Unfortunately, I don't have photos or videos of this installation. It was before I got my first smart phone or camera.


Stumbling into Math Art (~2009)


I was sitting around with some friends one night, watching a movie (Moon) and working on a visualization for Gilbreath's conjecture. One of my friends looked over my shoulder and said, "Hey, what's that? Working on some art?" I said it was a visualization of a math problem, and he said "Oh, well it looks like art to me!" I had to think about that one. It hadn't really occurred to me that it could be art. Or that I could make art. But the idea was intriguing. Here is that visualization, showing some properties related to cellular automata.


So, I decided to explore actually trying to make art. The rest is history, now.


Fractal Art - Posters (2009 - 2011)


Over the next few years after college, living in my hometown and working part time, I had a lot of free time, not many responsibilities, a lot of youthful energy, and a lot of curiosity. This was a really prolific period for me, and I spent a lot of time exploring fractal art. My favorite exercise when learning a new programming language was to make a fractal renderer in it -- I made them in java, javascript, perl, ruby, jruby, c++, php -- all sorts of languages. Here is some of my work from this period:




I got many of these made into posters that I sold at festivals and in local shops. This was my first experience with selling art. Here are some of the posters:


"Photomods" and more fractal art (2011 - 2014)


During this period, I began experimenting heavily with making art out of photos, and refined some of my fractal techniques. My tool of choice for working with photos was Microsoft's Paint . NET, because it came with some powerful filters but was still simple enough for use by an amateur. I experimented with close-up photography to remove context and focus more on shapes and textures. I called these warped photos "photomods" -- here is a selection of them:




And here are some of my fractal works from this period:




During this time, I also experimented some with evo art, in the form of a Perl program that would output art, look at the art to see if it was good -- and if so, read its own source code into memory, mutate it, and then spawn and run copies of itself. Here are some of those experiments (some of which were touched up a bit in an editor after):




Photography (2014 - 2016)


During this phase, I moved to San Francisco and spent a few years out there. I made a lot less math art and turned my focus to photography.


I did still make a few pieces of math art / photomod:



But most of my focus was on learning to use a Nikon D810:


I haven't uploaded most of my photos to the web, but some more are available at: https://stock.adobe.com/contributor/208193298/ixnayokay


Math Animations (2017 - present)

For the past few years, I've mostly been focused on animated math art.

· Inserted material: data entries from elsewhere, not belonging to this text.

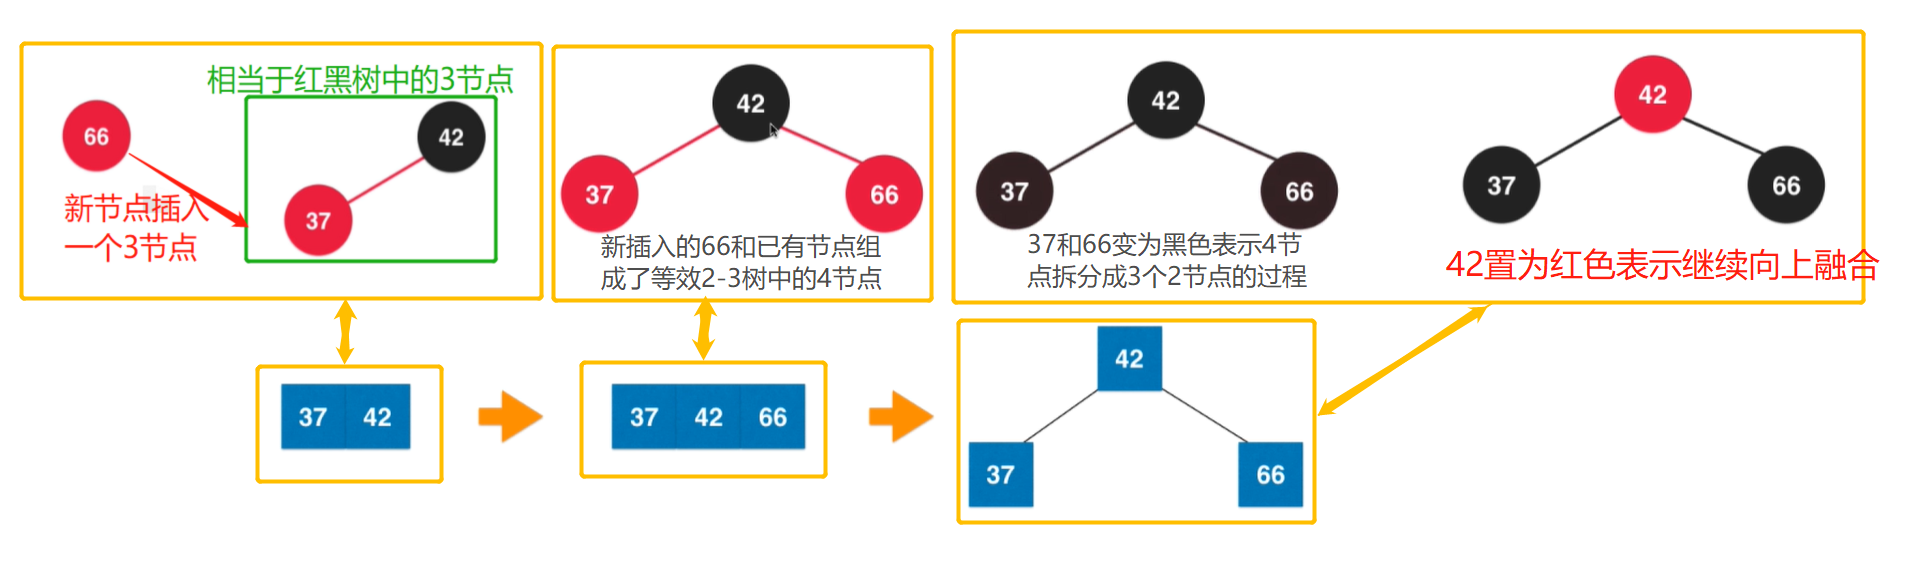
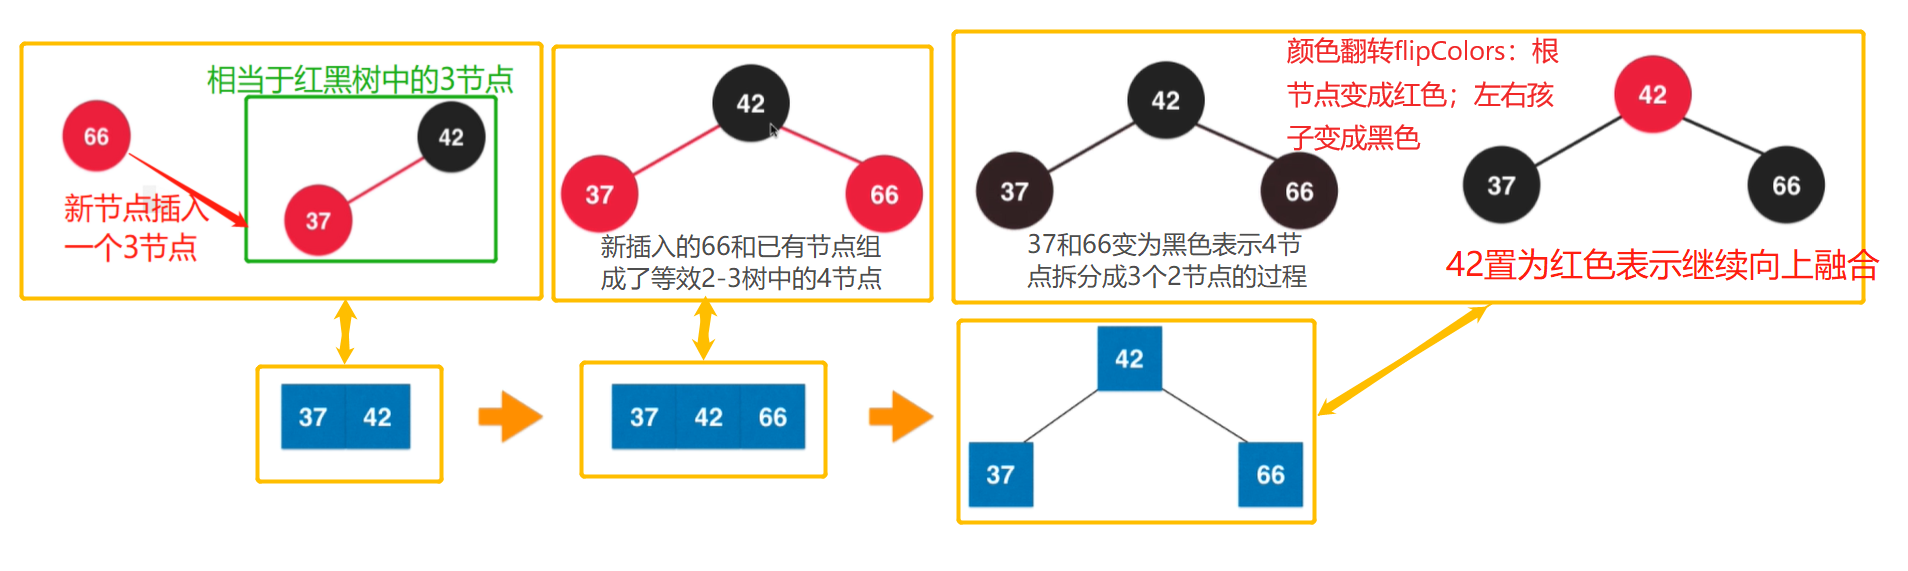
颜色翻转和右旋转开始啦

Changed region(s): [[0.6803, 0.1489, 0.8349, 0.268], [0.6803, 0.0595, 0.8349, 0.1191]]

diff --git a/Part2Basic/src/main/java/Chapter13ReadBlackTree/Section5to7AddNode/BSTKV_RBTree.java b/Part2Basic/src/main/java/Chapter13ReadBlackTree/Section5to7AddNode/BSTKV_RBTree.java
@@ -131,6 +131,18 @@ public class BSTKV_RBTree<K extends Comparable<K>, V> {
     }
 
     /**
+     * 把以node为根的节点和左右孩子节点的颜色进行翻转(红变黑，黑变红)
+     * 红黑树中新插入的节点和已有节点组成了4节点，而且是平衡的一个小树，则需要进行颜色翻转.
+     *
+     * @param node 要翻转子树的根节点
+     */
+    private void flipColors(Node node) {
+        node.color = RED;
+        node.left.color = BLACK;
+        node.right.color = BLACK;
+    }
+
+    /**
      * 向以节点Node为根节点的红黑树中添加新的键值对元素，递归实现
      *
      * @param node 红黑树的根节点

diff --git a/Part2Basic/第13章_红黑树.md b/Part2Basic/第13章_红黑树.md
@@ -155,5 +155,26 @@ private Node rotateLeft(Node node) {
 > 上一节的两种情况实际是新的节点x插入到一个已有的2节点中，本节我们将看向红黑树中的`3节点(要被新节点插入的节点是红色，且其父节点是黑色，红色节点是其父亲节点的左节点)`，如下图就是一个红黑树中等效于2-3树中3节点的两个相连节点
 ![红黑树中新节点插入一个3节点](images/第13章_红黑树/红黑树中新节点插入一个3节点.png)
 
-### 红黑树中新插入的节点和已有节点组成了4节点，则需要进行颜色翻转
-![](images/第13章_红黑树/红黑树中新插入的节点和已有节点组成了4节点.png)
+### 红黑树中新插入的节点和已有节点组成了4节点，而且是平衡的一个小树，则需要进行颜色翻转
+![红黑树中新插入的节点和已有节点组成了4节点](images/第13章_红黑树/红黑树中新插入的节点和已有节点组成了4节点.png)
+```java
+/**
+ * 把以node为根的节点和左右孩子节点的颜色进行翻转(红变黑，黑变红)
+ * 红黑树中新插入的节点和已有节点组成了4节点，而且是平衡的一个小树，则需要进行颜色翻转.
+ *
+ * @param node 要翻转子树的根节点
+ */
+private void flipColors(Node node) {
+    node.color = RED;
+    node.left.color = BLACK;
+    node.right.color = BLACK;
+}
+```
+### 红黑树中新插入的节点和已有节点组成了4节点，而且是不平衡的一个小树，则需要先进行右旋转
+![插入新节点后生成的等效4节点树不平衡](images/第13章_红黑树/插入新节点后生成的等效4节点树不平衡.png)
+
+右旋转的详细图示如下：
+
+```java
+
+```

This is harder to post, but several examples are available at cyberart.io (note -- this site is not currently maintained, so its cert has lapsed). More info about some of the animations available there and some other things I've been working on are available at aaronboyarsky.com (again, not currently maintained, so the cert has lapsed).


In Jan/Feb of 2021, I became aware that people were uploading live math art onto the blockchain as NFTs, which was way more interesting to me than breedable cat avatars (sorry, CryptoKitties, you know I love you). I started doing some research on what platforms were available to create these NFTs, and that brought me to Art Blocks. I applied to submit a piece in February, and the result -- "mono no aware" -- is about to launch this month! Very excited to explore this new medium and see how the work is received. In my next blog post, I'll be diving into some details on "mono no aware" -- stay tuned!


Thanks for reading -- Aaron

181 views0 comments

Recent Posts

See All